02 March 2017
Author Helen Ellis has many strings to her bow, novelist, World Tour poker player and (previously anonymous) social commentator on Twitter. Her latest book, American Housewife is based on her successful Twitter account of the same name.
It is a collection of 12 short stories which focus on a range of eccentric characters: two tenants in an apartment block who communicate only in increasingly volatile emails, a struggling writer participating in a reality TV show, an anxious wife who fears a customer may seduce her husband, an expert bra-fitter, a woman who helps child beauty pageant queens escape from pushy parents. Each story casts light and shade on different aspects of female frustration, anger, and sometimes madness. And it’s funny. Margaret Atwood said it’s the book that has made her cackle the most this year. A fitting endorsement from the author of many dark portraits of female psyche in the 1980s.
As a poker player, Ellis has likened writing a novel “the same kind of hubris as walking into a room of 100 poker-playing men and thinking, ‘I’m going to outlast all of you.’” Poker is usually a career picked up by men, but Ellis is a prime example that more women are making it as poker players. And she certainly has outlasted a few men on the circuit – in 2012 she played at the World Poker Tour, made the top three tables and took home about $17k.

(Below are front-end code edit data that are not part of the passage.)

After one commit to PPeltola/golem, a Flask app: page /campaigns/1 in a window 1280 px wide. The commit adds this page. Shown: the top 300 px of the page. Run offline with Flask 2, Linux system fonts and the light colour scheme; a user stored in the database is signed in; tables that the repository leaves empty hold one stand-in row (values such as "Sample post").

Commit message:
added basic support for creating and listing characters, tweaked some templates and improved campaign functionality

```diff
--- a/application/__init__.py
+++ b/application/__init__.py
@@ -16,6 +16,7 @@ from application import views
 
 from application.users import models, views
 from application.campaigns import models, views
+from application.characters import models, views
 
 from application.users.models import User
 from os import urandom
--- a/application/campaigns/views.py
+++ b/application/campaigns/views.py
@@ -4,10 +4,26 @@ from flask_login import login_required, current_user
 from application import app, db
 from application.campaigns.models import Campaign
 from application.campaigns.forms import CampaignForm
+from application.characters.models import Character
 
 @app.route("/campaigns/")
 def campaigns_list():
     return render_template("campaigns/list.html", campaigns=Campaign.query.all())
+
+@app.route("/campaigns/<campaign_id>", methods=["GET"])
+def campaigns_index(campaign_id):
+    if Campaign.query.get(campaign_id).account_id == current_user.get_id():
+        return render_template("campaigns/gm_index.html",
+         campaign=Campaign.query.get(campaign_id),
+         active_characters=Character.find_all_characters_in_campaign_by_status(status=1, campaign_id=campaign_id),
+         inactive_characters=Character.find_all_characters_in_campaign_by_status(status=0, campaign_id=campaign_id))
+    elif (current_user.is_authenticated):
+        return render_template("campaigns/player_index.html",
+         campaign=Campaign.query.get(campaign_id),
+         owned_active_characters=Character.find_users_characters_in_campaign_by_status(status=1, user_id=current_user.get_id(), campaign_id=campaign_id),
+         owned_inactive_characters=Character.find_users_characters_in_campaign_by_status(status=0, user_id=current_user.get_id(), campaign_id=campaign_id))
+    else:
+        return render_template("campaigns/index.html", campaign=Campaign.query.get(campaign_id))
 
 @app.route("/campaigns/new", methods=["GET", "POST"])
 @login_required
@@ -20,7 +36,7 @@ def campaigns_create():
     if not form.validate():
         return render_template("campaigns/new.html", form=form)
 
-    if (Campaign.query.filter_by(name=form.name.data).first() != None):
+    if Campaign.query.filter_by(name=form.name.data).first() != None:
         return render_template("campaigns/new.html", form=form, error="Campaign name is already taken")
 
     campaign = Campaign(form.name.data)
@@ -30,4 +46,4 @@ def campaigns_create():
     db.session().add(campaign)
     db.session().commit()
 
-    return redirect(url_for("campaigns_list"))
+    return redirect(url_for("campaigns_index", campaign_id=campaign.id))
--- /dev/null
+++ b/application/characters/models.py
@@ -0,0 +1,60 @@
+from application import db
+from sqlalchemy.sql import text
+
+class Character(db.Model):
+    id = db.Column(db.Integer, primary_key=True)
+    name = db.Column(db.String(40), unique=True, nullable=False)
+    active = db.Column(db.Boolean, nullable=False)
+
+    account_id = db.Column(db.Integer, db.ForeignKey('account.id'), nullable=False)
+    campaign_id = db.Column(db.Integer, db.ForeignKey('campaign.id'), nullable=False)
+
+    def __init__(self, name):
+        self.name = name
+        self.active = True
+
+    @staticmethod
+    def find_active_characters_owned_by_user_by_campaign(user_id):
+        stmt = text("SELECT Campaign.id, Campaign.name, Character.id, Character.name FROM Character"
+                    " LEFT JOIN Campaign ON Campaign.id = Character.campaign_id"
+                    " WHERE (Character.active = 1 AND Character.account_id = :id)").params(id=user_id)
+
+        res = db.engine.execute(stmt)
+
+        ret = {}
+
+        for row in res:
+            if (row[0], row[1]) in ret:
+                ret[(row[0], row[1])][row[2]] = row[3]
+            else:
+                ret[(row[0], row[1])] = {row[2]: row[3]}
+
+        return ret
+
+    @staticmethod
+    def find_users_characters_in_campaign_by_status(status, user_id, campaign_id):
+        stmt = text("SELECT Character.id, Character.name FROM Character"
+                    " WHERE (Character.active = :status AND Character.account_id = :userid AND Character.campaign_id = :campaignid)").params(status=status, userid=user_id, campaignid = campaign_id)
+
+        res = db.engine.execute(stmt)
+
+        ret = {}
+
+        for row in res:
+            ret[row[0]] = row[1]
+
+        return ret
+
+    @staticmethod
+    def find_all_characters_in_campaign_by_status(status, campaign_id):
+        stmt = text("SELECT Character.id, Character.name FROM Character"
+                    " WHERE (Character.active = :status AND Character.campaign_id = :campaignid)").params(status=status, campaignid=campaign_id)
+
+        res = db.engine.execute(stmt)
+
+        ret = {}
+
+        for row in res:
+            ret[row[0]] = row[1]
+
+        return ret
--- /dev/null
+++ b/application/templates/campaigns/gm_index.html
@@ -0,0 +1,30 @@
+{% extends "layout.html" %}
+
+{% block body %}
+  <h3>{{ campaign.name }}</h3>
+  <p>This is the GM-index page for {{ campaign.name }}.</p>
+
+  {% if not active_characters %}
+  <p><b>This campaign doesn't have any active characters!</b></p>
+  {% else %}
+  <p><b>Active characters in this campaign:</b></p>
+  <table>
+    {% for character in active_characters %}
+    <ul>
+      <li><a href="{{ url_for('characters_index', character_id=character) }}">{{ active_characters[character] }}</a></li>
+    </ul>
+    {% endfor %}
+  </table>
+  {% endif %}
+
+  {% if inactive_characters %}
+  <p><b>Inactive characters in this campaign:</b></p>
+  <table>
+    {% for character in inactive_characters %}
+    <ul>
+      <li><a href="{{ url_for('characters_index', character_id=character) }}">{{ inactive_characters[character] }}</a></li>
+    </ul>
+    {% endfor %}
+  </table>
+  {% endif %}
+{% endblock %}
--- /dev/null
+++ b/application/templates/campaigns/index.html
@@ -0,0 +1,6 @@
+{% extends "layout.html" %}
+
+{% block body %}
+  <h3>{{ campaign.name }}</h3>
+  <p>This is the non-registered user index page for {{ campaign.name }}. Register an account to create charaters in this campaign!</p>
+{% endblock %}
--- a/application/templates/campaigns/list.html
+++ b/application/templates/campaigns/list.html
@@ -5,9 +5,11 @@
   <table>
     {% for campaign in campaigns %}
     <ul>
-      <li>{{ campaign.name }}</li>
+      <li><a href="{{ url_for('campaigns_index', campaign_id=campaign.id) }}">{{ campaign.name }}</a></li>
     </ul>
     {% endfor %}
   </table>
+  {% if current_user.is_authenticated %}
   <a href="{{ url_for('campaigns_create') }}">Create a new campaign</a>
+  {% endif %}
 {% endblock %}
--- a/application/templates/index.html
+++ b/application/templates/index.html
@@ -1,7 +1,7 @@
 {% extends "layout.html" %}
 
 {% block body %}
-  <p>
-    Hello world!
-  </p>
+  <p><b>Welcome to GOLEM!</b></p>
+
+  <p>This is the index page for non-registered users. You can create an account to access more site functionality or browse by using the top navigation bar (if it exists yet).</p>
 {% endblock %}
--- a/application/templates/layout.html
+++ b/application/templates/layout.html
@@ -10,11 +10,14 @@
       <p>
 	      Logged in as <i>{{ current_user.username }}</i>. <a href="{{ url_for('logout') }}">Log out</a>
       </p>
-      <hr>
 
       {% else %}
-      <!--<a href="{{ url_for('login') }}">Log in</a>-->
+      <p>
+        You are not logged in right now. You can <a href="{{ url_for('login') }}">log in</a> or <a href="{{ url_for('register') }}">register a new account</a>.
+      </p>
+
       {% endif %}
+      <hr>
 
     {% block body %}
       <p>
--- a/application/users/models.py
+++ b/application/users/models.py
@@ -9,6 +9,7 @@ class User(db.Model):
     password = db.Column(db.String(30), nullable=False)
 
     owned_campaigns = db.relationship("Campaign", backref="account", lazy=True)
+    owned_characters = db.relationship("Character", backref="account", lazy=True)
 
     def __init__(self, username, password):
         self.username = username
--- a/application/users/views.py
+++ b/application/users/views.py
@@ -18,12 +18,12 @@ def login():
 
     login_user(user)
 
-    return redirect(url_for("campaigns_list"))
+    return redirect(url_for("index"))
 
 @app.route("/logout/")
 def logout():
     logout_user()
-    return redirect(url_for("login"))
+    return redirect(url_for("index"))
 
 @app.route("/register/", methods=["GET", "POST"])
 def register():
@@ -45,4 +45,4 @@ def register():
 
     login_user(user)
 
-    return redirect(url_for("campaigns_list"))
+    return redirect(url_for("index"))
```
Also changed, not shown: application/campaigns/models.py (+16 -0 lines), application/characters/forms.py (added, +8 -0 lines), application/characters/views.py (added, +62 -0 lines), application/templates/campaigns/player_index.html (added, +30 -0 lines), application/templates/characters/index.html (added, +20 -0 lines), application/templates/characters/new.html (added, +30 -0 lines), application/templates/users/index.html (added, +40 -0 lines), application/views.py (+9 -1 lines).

So, does Ellis represent an evolution in the classic trope of an American housewife – the woman at home, whose desires and frustrations pulse just below the surface of social respectability? Let’s take the first story in her collection, “What I Do All Day”. This is drawn almost entirely from Ellis’ Twitter feed. She explained in a recent interview to the British Guardian: “Reading two years of that stream I saw how it was the story of a weird, happy Mrs. Dalloway, who doesn’t kill herself at the end. I taught myself a new way to write. I find stories now by paying attention to patterns in what I am tweeting. I was tweeting a lot about book clubs, so I wrote a story about that. I tweet about my cats and so that was a story too.” She adds: “I am an old-school lady. I hate to see young women hunched like crows over their telephones in restaurants. A lot of my tweets are addressed to such young ladies.”
But Ellis’s portrait of femininity in 2017 is far from old school. For instance, in the first story she writes: “Inspired by Beyoncé, I stallion-walk to the toaster… I weep because I am lucky enough to have a drawer just for glitter. I shred cheese. I berate a pickle jar. I pump the salad spinner like a CPR dummy.”
Later, in “Hello! Welcome to Book Club”, Ellis portrays a complicated group of Alpha women who are connected by their enormous wealth… and, we later discover, by their fertility issues. Meanwhile, later stories follow even more identifiable tropes of the “modern” American woman. The narrator in “How to Be a Patron of the Arts”, is a self-doubting writer, who has convinced herself she is a failure. But Ellis isn’t interested in exploring whether or not that is true – instead asking whether the character will ever come to terms with herself and her life.
And it is that which marks Ellis’s work as an evolution in the tradition of feminist writing. She is less concerned with matters of external equality and the position of women in society – and more concerned with the internal issues of self-acceptance, self-worth and self-positioning of “housewives”.
This masterful book reveals more about ourselves than you might bargain for. As a female reader, one moment you’ll be laughing at a character, before suddenly recognizing yourself in her. It’s dark, comic, and all-round excellent.